July 19, 2019
- Issue: Did the New Hampshire Site Evaluation Committee err in denying the petitioner’s application for a “Certificate of Site and Facility.”
The Court reviewed the record and concluded that the Subcommittee’s findings were supported by competent evidence, were not erroneous as a matter of law and that the petitioners would not have “sustained their burden on appeal to show that the Subcommittee’s order was unreasonable or unlawful.” RSA 541:3. First, the Court reviewed the procedural background of the Subcommittee including: the motions received, the number of hearings held, witnesses heard, exhibits received, the vote taken unanimously by the Subcommittee and its decision to deny the application in a 287 written decision.
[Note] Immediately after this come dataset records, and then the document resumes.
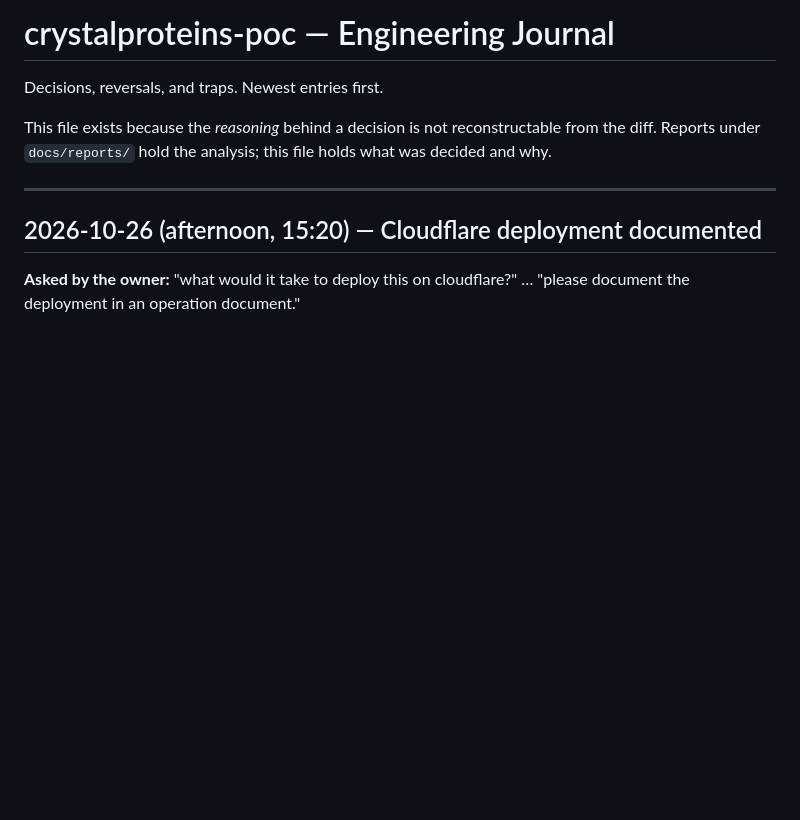
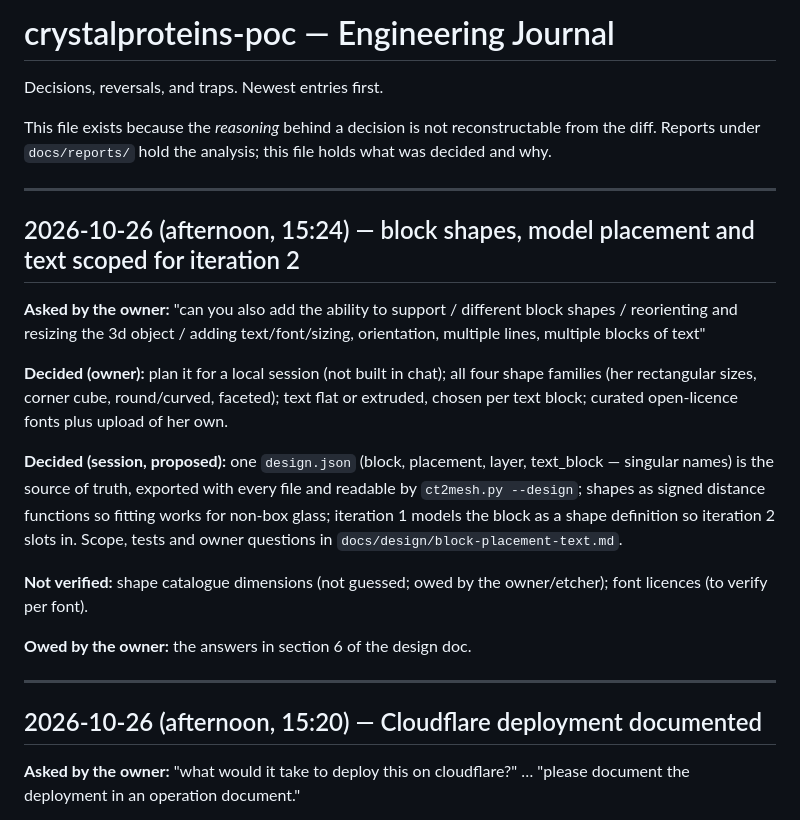
Before and after one commit to triview/crystalproteins-poc, a Markdown page: JOURNAL.md, the part around the change. GitHub-like rendering; blank space fills up the shorter version.

```diff
--- a/JOURNAL.md
+++ b/JOURNAL.md
@@ -3,6 +3,20 @@
 Decisions, reversals, and traps. Newest entries first.
 
 This file exists because the *reasoning* behind a decision is not reconstructable from the diff. Reports under `docs/reports/` hold the analysis; this file holds what was decided and why.
+
+---
+
+## 2026-10-26 (afternoon, 15:24) — block shapes, model placement and text scoped for iteration 2
+
+**Asked by the owner:** "can you also add the ability to support / different block shapes / reorienting and resizing the 3d object / adding text/font/sizing, orientation, multiple lines, multiple blocks of text"
+
+**Decided (owner):** plan it for a local session (not built in chat); all four shape families (her rectangular sizes, corner cube, round/curved, faceted); text flat or extruded, chosen per text block; curated open-licence fonts plus upload of her own.
+
+**Decided (session, proposed):** one `design.json` (block, placement, layer, text_block — singular names) is the source of truth, exported with every file and readable by `ct2mesh.py --design`; shapes as signed distance functions so fitting works for non-box glass; iteration 1 models the block as a shape definition so iteration 2 slots in. Scope, tests and owner questions in `docs/design/block-placement-text.md`.
+
+**Not verified:** shape catalogue dimensions (not guessed; owed by the owner/etcher); font licences (to verify per font).
+
+**Owed by the owner:** the answers in section 6 of the design doc.
 
 ---
 
```
Also changed, not shown: docs/prompts/iteration-1.md (+3 -3 lines).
Next, the Court looked at the statutory framework, evaluating: the purpose, required findings, burden of proof and orderly development of the region. The Subcommittee based their review on RSA 162-H and had broad discretion in making a determination to issue a Certificate as long as Subcommittee makes a finding on the criteria and according to the rules in RSA 162-H. The Court determined that the applicant has the burden of proof to make their showing by a preponderance of the evidence and that N.H. Admin. R. Site 301.15 applies in determining whether the proposal will unduly interfere with the regional development. Related to those areas, the Subcommittee found the petitioner’s reports and testimony in many cases lacked credibility or there were content issues with the reports that were submitted.
Then, the Court addresses the petitioner’s argument that the Subcommittee violated RSA 162-H ”by failing to consider all relevant information, including mitigating measures and conditions and by failing to weigh potential impacts and benefits.” The Court disagrees with the petitioner concerning deliberate aesthetics, finding they discussed aesthetics related to the impact of the project on community uses, how it would “influence land uses in the vicinity” and providing numerous examples from the record of the various town’s Master Plans. They reasoned that the Master Plans represented the views of the communities. Next, the Court addresses the petitioner’s argument that the Subcommittee failed to consider mitigation measures and conditions that would have reduced or eliminated project impacts. The Court found that the Subcommittee had not ignored mitigation measures that were offered by the petitioners but found the petitioner’s analysis inadequate. Therefore, the Court held that the Subcommittee didn’t have to craft its own mitigation measures to “make up for the failure to satisfy the statutory and regulatory criteria” that would shift the burden to the Subcommittee. The Court disagreed with the petitioner that the Subcommittee failed to weigh the evidence and make a determination on the capacity market benefits, finding that the Subcommittee did not find the petitioner’s expert credible.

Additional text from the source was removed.